Repeat the lines below exactly as they appear, but leave out the images.

═══ Records supplied ═══

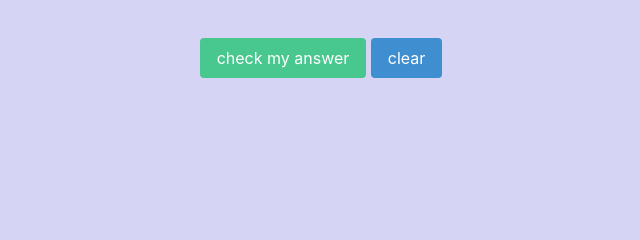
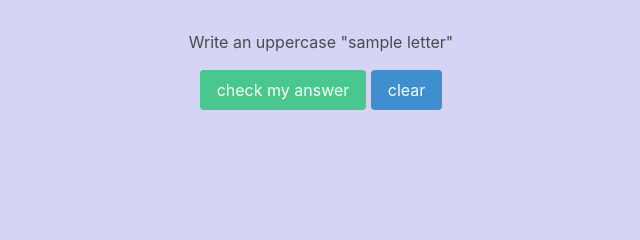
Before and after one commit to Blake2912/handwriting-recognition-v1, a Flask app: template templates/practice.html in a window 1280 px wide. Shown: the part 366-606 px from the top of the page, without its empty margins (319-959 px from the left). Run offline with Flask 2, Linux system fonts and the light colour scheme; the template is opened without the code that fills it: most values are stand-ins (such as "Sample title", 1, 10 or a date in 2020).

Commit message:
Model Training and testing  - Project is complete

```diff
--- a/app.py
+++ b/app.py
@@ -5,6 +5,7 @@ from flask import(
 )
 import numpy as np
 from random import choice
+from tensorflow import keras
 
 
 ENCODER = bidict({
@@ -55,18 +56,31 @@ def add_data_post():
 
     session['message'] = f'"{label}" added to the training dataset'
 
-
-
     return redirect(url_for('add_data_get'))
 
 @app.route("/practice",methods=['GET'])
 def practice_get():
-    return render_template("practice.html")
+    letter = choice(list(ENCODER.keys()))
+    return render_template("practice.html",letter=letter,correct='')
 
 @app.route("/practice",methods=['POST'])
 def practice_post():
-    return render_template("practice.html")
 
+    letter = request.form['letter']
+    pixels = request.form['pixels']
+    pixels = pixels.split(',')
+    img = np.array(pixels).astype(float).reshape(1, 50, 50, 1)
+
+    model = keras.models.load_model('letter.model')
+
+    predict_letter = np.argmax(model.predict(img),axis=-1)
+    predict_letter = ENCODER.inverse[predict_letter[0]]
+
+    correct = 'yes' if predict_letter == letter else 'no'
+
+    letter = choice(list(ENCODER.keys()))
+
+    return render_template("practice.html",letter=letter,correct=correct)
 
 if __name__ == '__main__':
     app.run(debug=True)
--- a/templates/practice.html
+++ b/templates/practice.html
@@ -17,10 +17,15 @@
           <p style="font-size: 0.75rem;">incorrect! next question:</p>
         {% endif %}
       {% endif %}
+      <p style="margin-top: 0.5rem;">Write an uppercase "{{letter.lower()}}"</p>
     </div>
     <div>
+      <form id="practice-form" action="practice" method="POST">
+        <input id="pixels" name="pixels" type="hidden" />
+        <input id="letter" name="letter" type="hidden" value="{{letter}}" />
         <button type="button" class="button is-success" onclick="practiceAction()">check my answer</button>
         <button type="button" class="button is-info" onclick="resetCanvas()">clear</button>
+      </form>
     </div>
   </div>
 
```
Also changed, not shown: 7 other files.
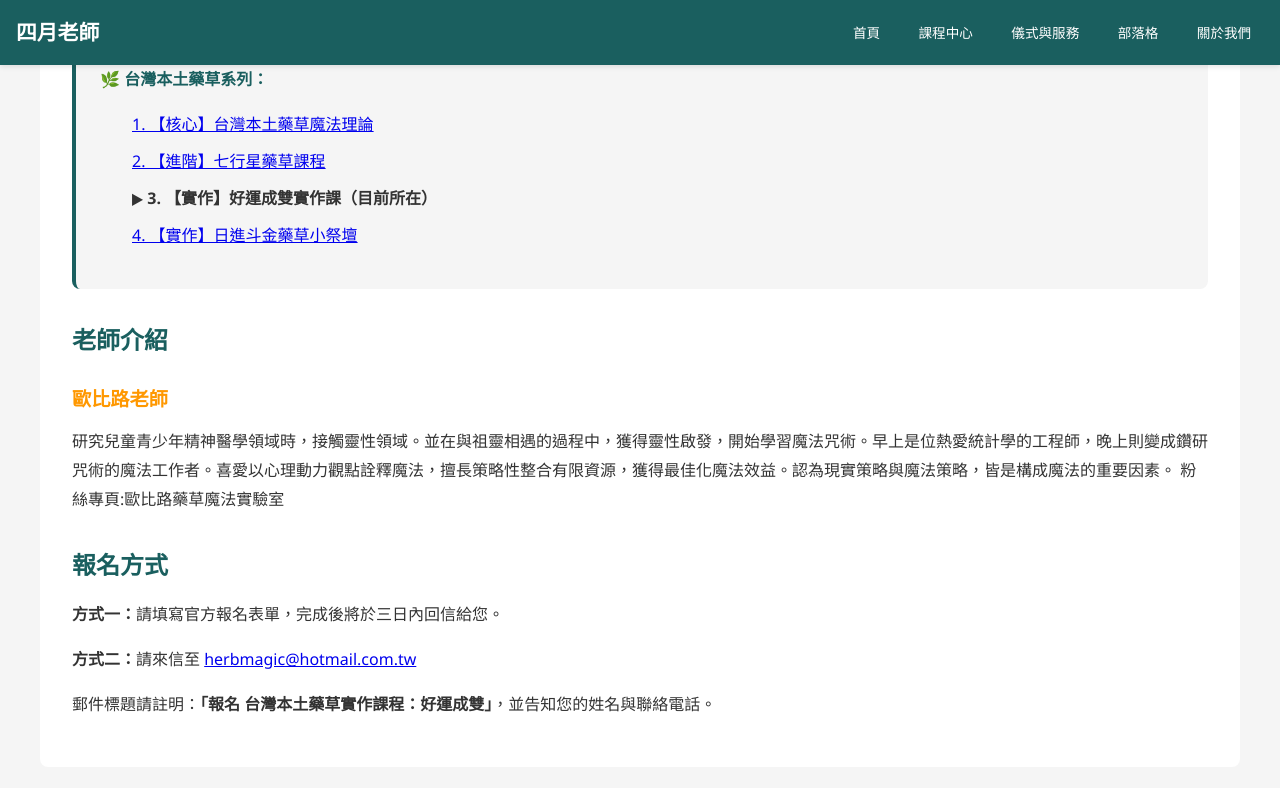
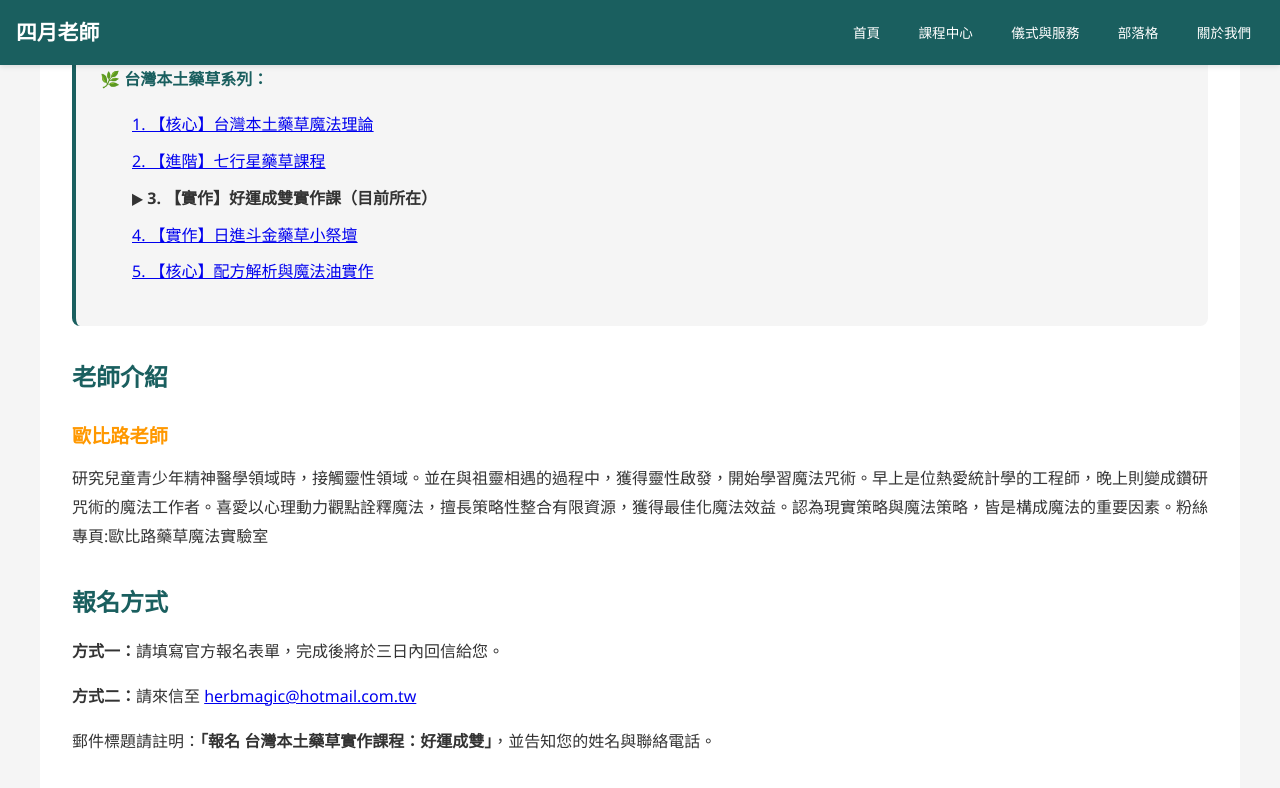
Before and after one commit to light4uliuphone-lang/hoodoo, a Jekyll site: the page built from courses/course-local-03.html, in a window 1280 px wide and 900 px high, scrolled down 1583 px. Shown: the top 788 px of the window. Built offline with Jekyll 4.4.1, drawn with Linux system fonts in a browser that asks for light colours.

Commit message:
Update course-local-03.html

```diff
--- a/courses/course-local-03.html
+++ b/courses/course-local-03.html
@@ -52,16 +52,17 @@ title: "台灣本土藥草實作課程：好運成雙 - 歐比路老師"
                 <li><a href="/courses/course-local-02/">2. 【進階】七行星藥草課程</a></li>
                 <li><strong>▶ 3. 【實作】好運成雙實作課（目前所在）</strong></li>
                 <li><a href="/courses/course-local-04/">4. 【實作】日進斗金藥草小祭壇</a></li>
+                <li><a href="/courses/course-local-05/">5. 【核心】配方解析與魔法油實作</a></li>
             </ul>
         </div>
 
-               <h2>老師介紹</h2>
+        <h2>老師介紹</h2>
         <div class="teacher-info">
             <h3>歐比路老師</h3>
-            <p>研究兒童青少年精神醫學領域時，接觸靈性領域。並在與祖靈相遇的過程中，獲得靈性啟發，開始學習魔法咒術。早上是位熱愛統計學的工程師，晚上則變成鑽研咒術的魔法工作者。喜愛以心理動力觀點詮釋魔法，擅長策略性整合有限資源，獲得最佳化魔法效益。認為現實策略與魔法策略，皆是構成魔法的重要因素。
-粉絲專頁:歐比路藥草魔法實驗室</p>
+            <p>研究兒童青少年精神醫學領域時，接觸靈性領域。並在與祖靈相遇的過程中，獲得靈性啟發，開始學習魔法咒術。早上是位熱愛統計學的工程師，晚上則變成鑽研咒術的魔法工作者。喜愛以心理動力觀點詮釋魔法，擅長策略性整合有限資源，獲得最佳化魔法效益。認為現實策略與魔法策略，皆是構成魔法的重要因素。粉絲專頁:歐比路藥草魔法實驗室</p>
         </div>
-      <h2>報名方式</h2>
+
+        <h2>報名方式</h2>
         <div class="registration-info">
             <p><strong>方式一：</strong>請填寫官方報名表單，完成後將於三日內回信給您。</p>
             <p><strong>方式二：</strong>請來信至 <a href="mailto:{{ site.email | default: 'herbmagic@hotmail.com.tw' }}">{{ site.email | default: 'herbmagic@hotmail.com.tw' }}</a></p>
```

═══

### Response
Before and after one commit to Blake2912/handwriting-recognition-v1, a Flask app: template templates/practice.html in a window 1280 px wide. Shown: the part 366-606 px from the top of the page, without its empty margins (319-959 px from the left). Run offline with Flask 2, Linux system fonts and the light colour scheme; the template is opened without the code that fills it: most values are stand-ins (such as "Sample title", 1, 10 or a date in 2020).

Commit message:
Model Training and testing  - Project is complete

```diff
--- a/app.py
+++ b/app.py
@@ -5,6 +5,7 @@ from flask import(
 )
 import numpy as np
 from random import choice
+from tensorflow import keras
 
 
 ENCODER = bidict({
@@ -55,18 +56,31 @@ def add_data_post():
 
     session['message'] = f'"{label}" added to the training dataset'
 
-
-
     return redirect(url_for('add_data_get'))
 
 @app.route("/practice",methods=['GET'])
 def practice_get():
-    return render_template("practice.html")
+    letter = choice(list(ENCODER.keys()))
+    return render_template("practice.html",letter=letter,correct='')
 
 @app.route("/practice",methods=['POST'])
 def practice_post():
-    return render_template("practice.html")
 
+    letter = request.form['letter']
+    pixels = request.form['pixels']
+    pixels = pixels.split(',')
+    img = np.array(pixels).astype(float).reshape(1, 50, 50, 1)
+
+    model = keras.models.load_model('letter.model')
+
+    predict_letter = np.argmax(model.predict(img),axis=-1)
+    predict_letter = ENCODER.inverse[predict_letter[0]]
+
+    correct = 'yes' if predict_letter == letter else 'no'
+
+    letter = choice(list(ENCODER.keys()))
+
+    return render_template("practice.html",letter=letter,correct=correct)
 
 if __name__ == '__main__':
     app.run(debug=True)
--- a/templates/practice.html
+++ b/templates/practice.html
@@ -17,10 +17,15 @@
           <p style="font-size: 0.75rem;">incorrect! next question:</p>
         {% endif %}
       {% endif %}
+      <p style="margin-top: 0.5rem;">Write an uppercase "{{letter.lower()}}"</p>
     </div>
     <div>
+      <form id="practice-form" action="practice" method="POST">
+        <input id="pixels" name="pixels" type="hidden" />
+        <input id="letter" name="letter" type="hidden" value="{{letter}}" />
         <button type="button" class="button is-success" onclick="practiceAction()">check my answer</button>
         <button type="button" class="button is-info" onclick="resetCanvas()">clear</button>
+      </form>
     </div>
   </div>
 
```
Also changed, not shown: 7 other files.
Before and after one commit to light4uliuphone-lang/hoodoo, a Jekyll site: the page built from courses/course-local-03.html, in a window 1280 px wide and 900 px high, scrolled down 1583 px. Shown: the top 788 px of the window. Built offline with Jekyll 4.4.1, drawn with Linux system fonts in a browser that asks for light colours.

Commit message:
Update course-local-03.html

```diff
--- a/courses/course-local-03.html
+++ b/courses/course-local-03.html
@@ -52,16 +52,17 @@ title: "台灣本土藥草實作課程：好運成雙 - 歐比路老師"
                 <li><a href="/courses/course-local-02/">2. 【進階】七行星藥草課程</a></li>
                 <li><strong>▶ 3. 【實作】好運成雙實作課（目前所在）</strong></li>
                 <li><a href="/courses/course-local-04/">4. 【實作】日進斗金藥草小祭壇</a></li>
+                <li><a href="/courses/course-local-05/">5. 【核心】配方解析與魔法油實作</a></li>
             </ul>
         </div>
 
-               <h2>老師介紹</h2>
+        <h2>老師介紹</h2>
         <div class="teacher-info">
             <h3>歐比路老師</h3>
-            <p>研究兒童青少年精神醫學領域時，接觸靈性領域。並在與祖靈相遇的過程中，獲得靈性啟發，開始學習魔法咒術。早上是位熱愛統計學的工程師，晚上則變成鑽研咒術的魔法工作者。喜愛以心理動力觀點詮釋魔法，擅長策略性整合有限資源，獲得最佳化魔法效益。認為現實策略與魔法策略，皆是構成魔法的重要因素。
-粉絲專頁:歐比路藥草魔法實驗室</p>
+            <p>研究兒童青少年精神醫學領域時，接觸靈性領域。並在與祖靈相遇的過程中，獲得靈性啟發，開始學習魔法咒術。早上是位熱愛統計學的工程師，晚上則變成鑽研咒術的魔法工作者。喜愛以心理動力觀點詮釋魔法，擅長策略性整合有限資源，獲得最佳化魔法效益。認為現實策略與魔法策略，皆是構成魔法的重要因素。粉絲專頁:歐比路藥草魔法實驗室</p>
         </div>
-      <h2>報名方式</h2>
+
+        <h2>報名方式</h2>
         <div class="registration-info">
             <p><strong>方式一：</strong>請填寫官方報名表單，完成後將於三日內回信給您。</p>
             <p><strong>方式二：</strong>請來信至 <a href="mailto:{{ site.email | default: 'herbmagic@hotmail.com.tw' }}">{{ site.email | default: 'herbmagic@hotmail.com.tw' }}</a></p>
```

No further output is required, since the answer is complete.